After locating the line that contains "participant R as routerStore", restate it and each later line word for word through the end of the records.

**** EXERCISE MATERIAL

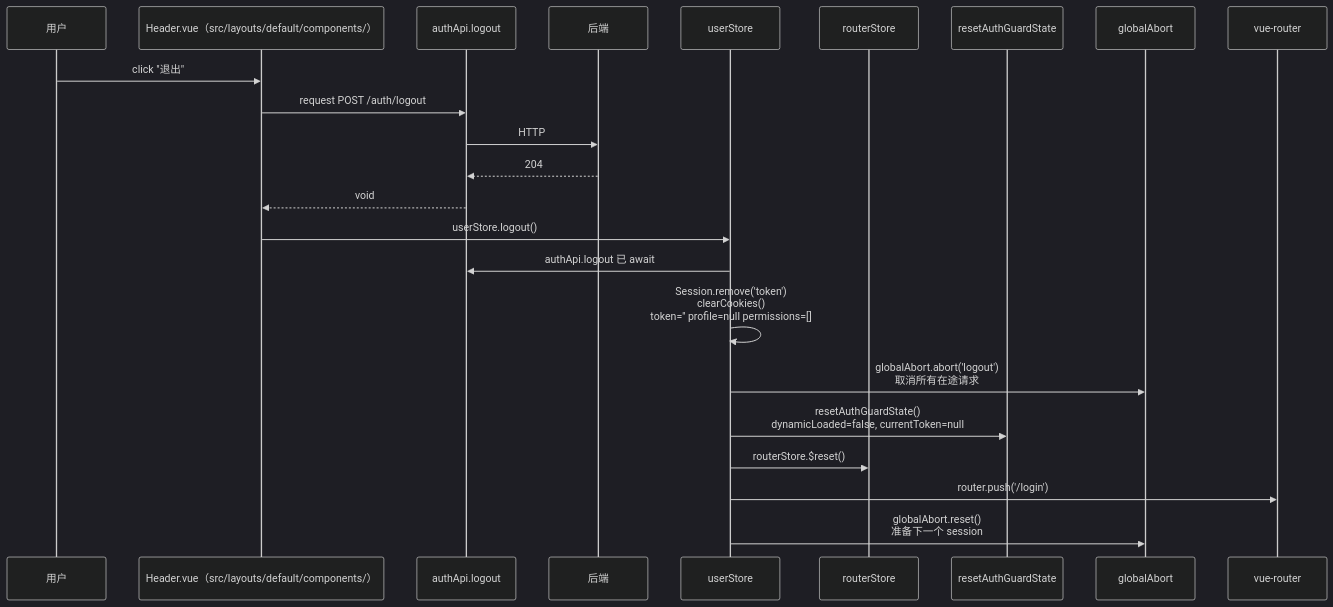
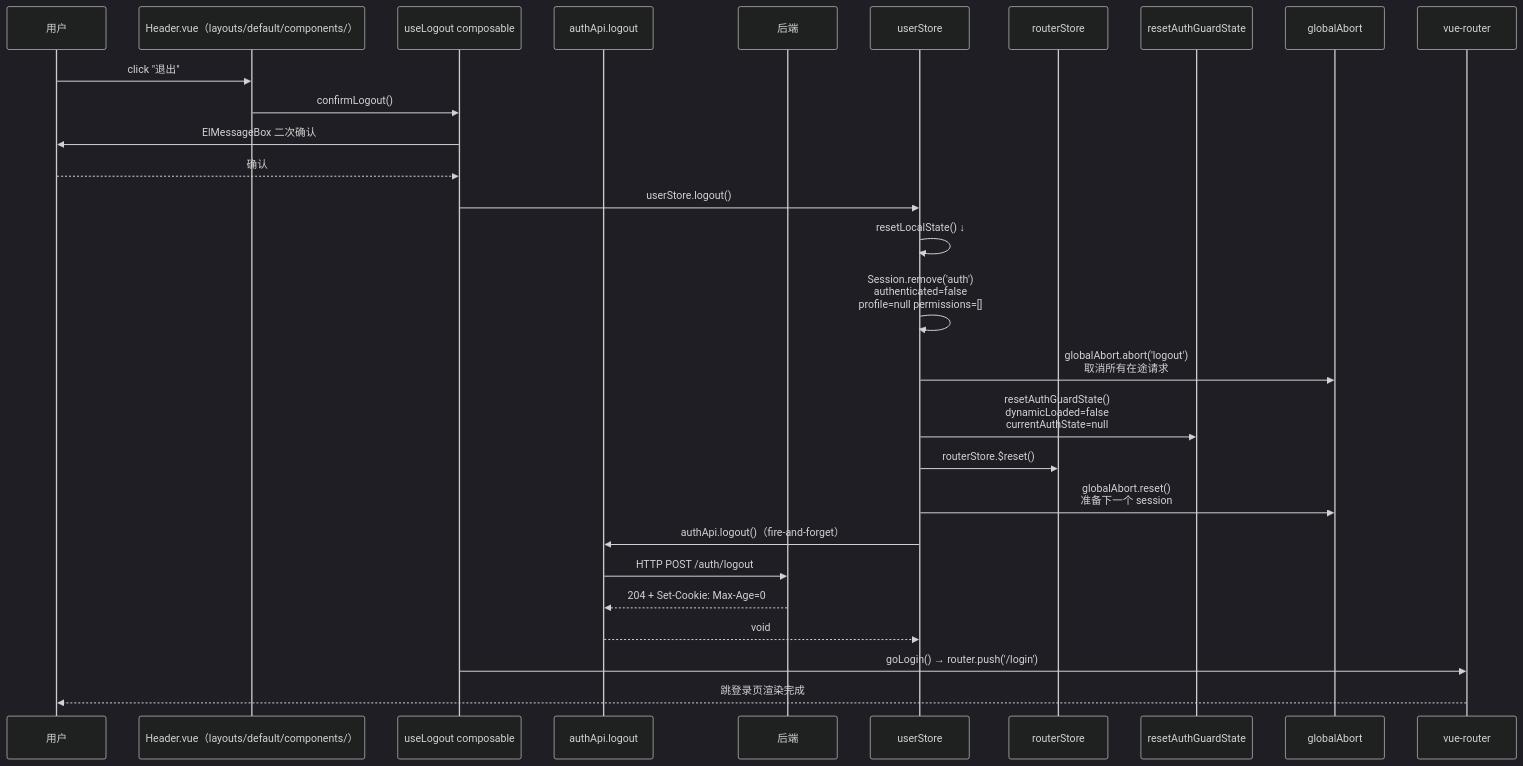
Before and after one commit to Mr-Super-X/vue3-vite-project: the fourth of 7 diagrams in docs/23-权限设计.md, drawn with Mermaid (dark theme). The commit also changed other lines of this file and 13 other files, not shown here.

````diff
--- a/docs/23-权限设计.md
+++ b/docs/23-权限设计.md
@@ -139,26 +144,31 @@
 ```mermaid
 sequenceDiagram
   participant U as 用户
-  participant H as Header.vue（src/layouts/default/components/）
+  participant H as Header.vue（layouts/default/components/）
+  participant L as useLogout composable
   participant A as authApi.logout
   participant K as 后端
   participant S as userStore
   participant R as routerStore
   participant GA as resetAuthGuardState
   participant AB as globalAbort
   participant RG as vue-router
 
   U->>H: click "退出"
-  H->>A: request POST /auth/logout
-  A->>K: HTTP
-  K-->>A: 204
-  A-->>H: void
-  H->>S: userStore.logout()
-  S->>A: authApi.logout 已 await
-  S->>S: Session.remove('token')<br/>clearCookies()<br/>token='' profile=null permissions=[]
+  H->>L: confirmLogout()
+  L->>U: ElMessageBox 二次确认
+  U-->>L: 确认
+  L->>S: userStore.logout()
+  S->>S: resetLocalState() ↓
+  S->>S: Session.remove('auth')<br/>authenticated=false<br/>profile=null permissions=[]
   S->>AB: globalAbort.abort('logout')<br/>取消所有在途请求
-  S->>GA: resetAuthGuardState()<br/>dynamicLoaded=false, currentToken=null
+  S->>GA: resetAuthGuardState()<br/>dynamicLoaded=false<br/>currentAuthState=null
   S->>R: routerStore.$reset()
-  S->>RG: router.push('/login')
   S->>AB: globalAbort.reset()<br/>准备下一个 session
+  S->>A: authApi.logout()（fire-and-forget）
+  A->>K: HTTP POST /auth/logout
+  K-->>A: 204 + Set-Cookie: Max-Age=0
+  A-->>S: void
+  L->>RG: goLogin() → router.push('/login')
+  RG-->>U: 跳登录页渲染完成
 ```
````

********

» TASK OUTPUT
   participant R as routerStore
   participant GA as resetAuthGuardState
   participant AB as globalAbort
   participant RG as vue-router
 
   U->>H: click "退出"
-  H->>A: request POST /auth/logout
-  A->>K: HTTP
-  K-->>A: 204
-  A-->>H: void
-  H->>S: userStore.logout()
-  S->>A: authApi.logout 已 await
-  S->>S: Session.remove('token')<br/>clearCookies()<br/>token='' profile=null permissions=[]
+  H->>L: confirmLogout()
+  L->>U: ElMessageBox 二次确认
+  U-->>L: 确认
+  L->>S: userStore.logout()
+  S->>S: resetLocalState() ↓
+  S->>S: Session.remove('auth')<br/>authenticated=false<br/>profile=null permissions=[]
   S->>AB: globalAbort.abort('logout')<br/>取消所有在途请求
-  S->>GA: resetAuthGuardState()<br/>dynamicLoaded=false, currentToken=null
+  S->>GA: resetAuthGuardState()<br/>dynamicLoaded=false<br/>currentAuthState=null
   S->>R: routerStore.$reset()
-  S->>RG: router.push('/login')
   S->>AB: globalAbort.reset()<br/>准备下一个 session
+  S->>A: authApi.logout()（fire-and-forget）
+  A->>K: HTTP POST /auth/logout
+  K-->>A: 204 + Set-Cookie: Max-Age=0
+  A-->>S: void
+  L->>RG: goLogin() → router.push('/login')
+  RG-->>U: 跳登录页渲染完成
 ```
````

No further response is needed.